Data entries:
[Start of section]

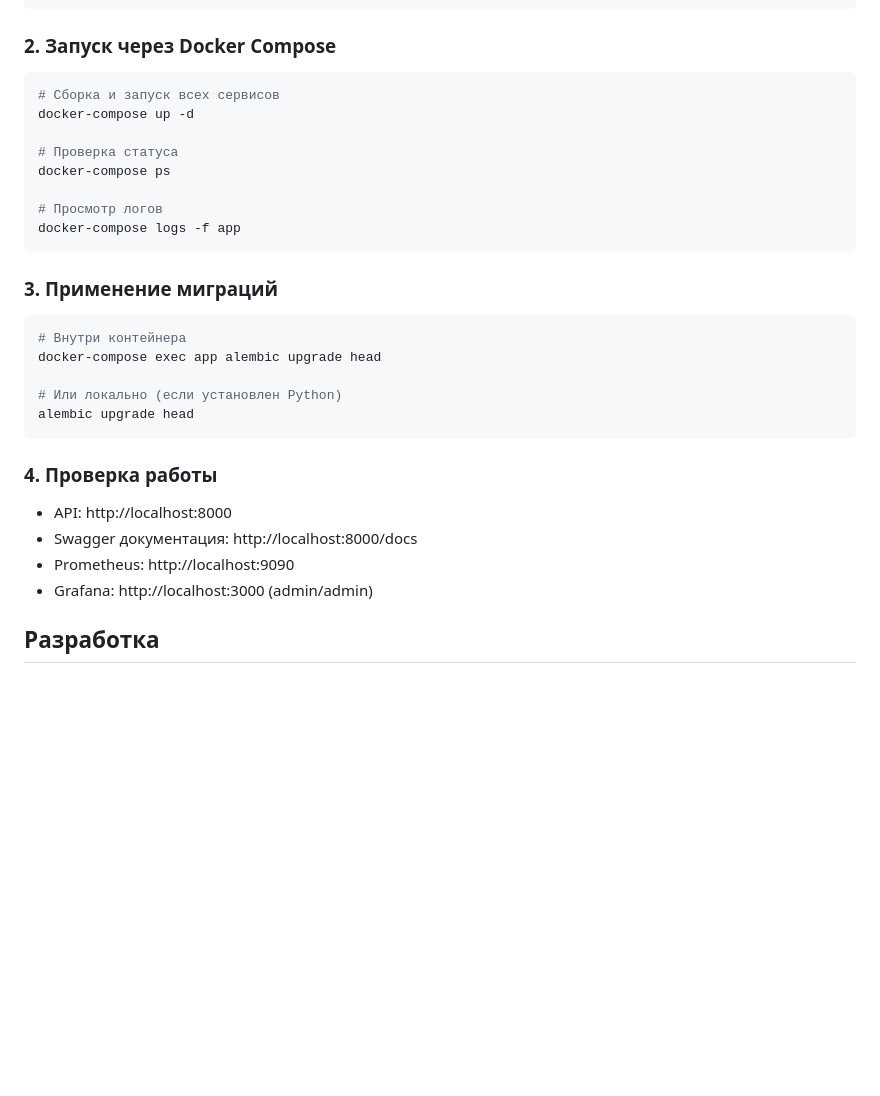
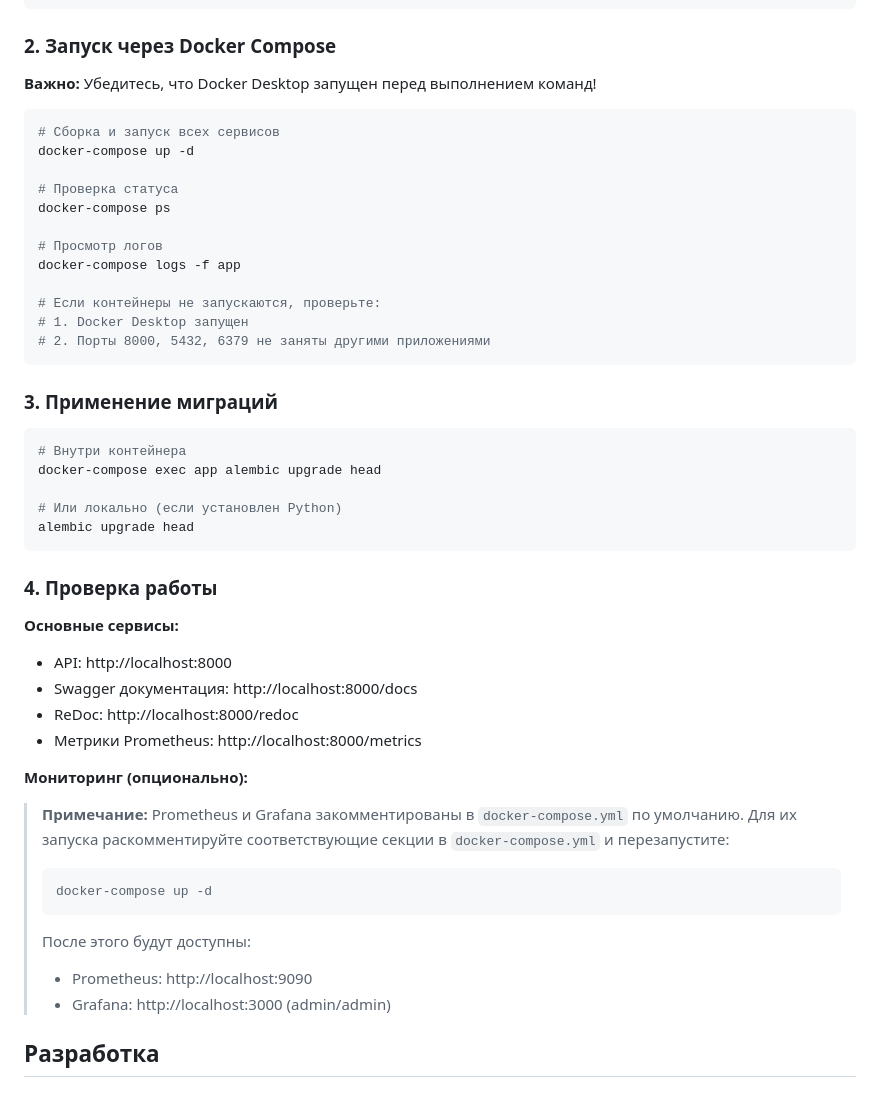
Before and after one commit to h1murooo3/linky, a Markdown page: DEPLOYMENT.md, the part around the change. GitHub-like rendering; blank space fills up the shorter version.

Commit message:
Fix DEPLOYMENT.md: clarify Docker requirements and optional services

````diff
--- a/DEPLOYMENT.md
+++ b/DEPLOYMENT.md
@@ -20,6 +20,8 @@ cp .env.example .env
 
 ### 2. Запуск через Docker Compose
 
+**Важно:** Убедитесь, что Docker Desktop запущен перед выполнением команд!
+
 ```bash
 # Сборка и запуск всех сервисов
 docker-compose up -d
@@ -29,6 +31,10 @@ docker-compose ps
 
 # Просмотр логов
 docker-compose logs -f app
+
+# Если контейнеры не запускаются, проверьте:
+# 1. Docker Desktop запущен
+# 2. Порты 8000, 5432, 6379 не заняты другими приложениями
 ```
 
 ### 3. Применение миграций
@@ -43,10 +49,21 @@ alembic upgrade head
 
 ### 4. Проверка работы
 
+**Основные сервисы:**
 - API: http://localhost:8000
 - Swagger документация: http://localhost:8000/docs
-- Prometheus: http://localhost:9090
-- Grafana: http://localhost:3000 (admin/admin)
+- ReDoc: http://localhost:8000/redoc
+- Метрики Prometheus: http://localhost:8000/metrics
+
+**Мониторинг (опционально):**
+> **Примечание:** Prometheus и Grafana закомментированы в `docker-compose.yml` по умолчанию.
+> Для их запуска раскомментируйте соответствующие секции в `docker-compose.yml` и перезапустите:
+> ```bash
+> docker-compose up -d
+> ```
+> После этого будут доступны:
+> - Prometheus: http://localhost:9090
+> - Grafana: http://localhost:3000 (admin/admin)
 
 ## Разработка
 
````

[End of section]

To do:
Pictures are to be dropped; every line of the records is to be returned unchanged.

Output for this task:
Before and after one commit to h1murooo3/linky, a Markdown page: DEPLOYMENT.md, the part around the change. GitHub-like rendering; blank space fills up the shorter version.

Commit message:
Fix DEPLOYMENT.md: clarify Docker requirements and optional services

````diff
--- a/DEPLOYMENT.md
+++ b/DEPLOYMENT.md
@@ -20,6 +20,8 @@ cp .env.example .env
 
 ### 2. Запуск через Docker Compose
 
+**Важно:** Убедитесь, что Docker Desktop запущен перед выполнением команд!
+
 ```bash
 # Сборка и запуск всех сервисов
 docker-compose up -d
@@ -29,6 +31,10 @@ docker-compose ps
 
 # Просмотр логов
 docker-compose logs -f app
+
+# Если контейнеры не запускаются, проверьте:
+# 1. Docker Desktop запущен
+# 2. Порты 8000, 5432, 6379 не заняты другими приложениями
 ```
 
 ### 3. Применение миграций
@@ -43,10 +49,21 @@ alembic upgrade head
 
 ### 4. Проверка работы
 
+**Основные сервисы:**
 - API: http://localhost:8000
 - Swagger документация: http://localhost:8000/docs
-- Prometheus: http://localhost:9090
-- Grafana: http://localhost:3000 (admin/admin)
+- ReDoc: http://localhost:8000/redoc
+- Метрики Prometheus: http://localhost:8000/metrics
+
+**Мониторинг (опционально):**
+> **Примечание:** Prometheus и Grafana закомментированы в `docker-compose.yml` по умолчанию.
+> Для их запуска раскомментируйте соответствующие секции в `docker-compose.yml` и перезапустите:
+> ```bash
+> docker-compose up -d
+> ```
+> После этого будут доступны:
+> - Prometheus: http://localhost:9090
+> - Grafana: http://localhost:3000 (admin/admin)
 
 ## Разработка
 
````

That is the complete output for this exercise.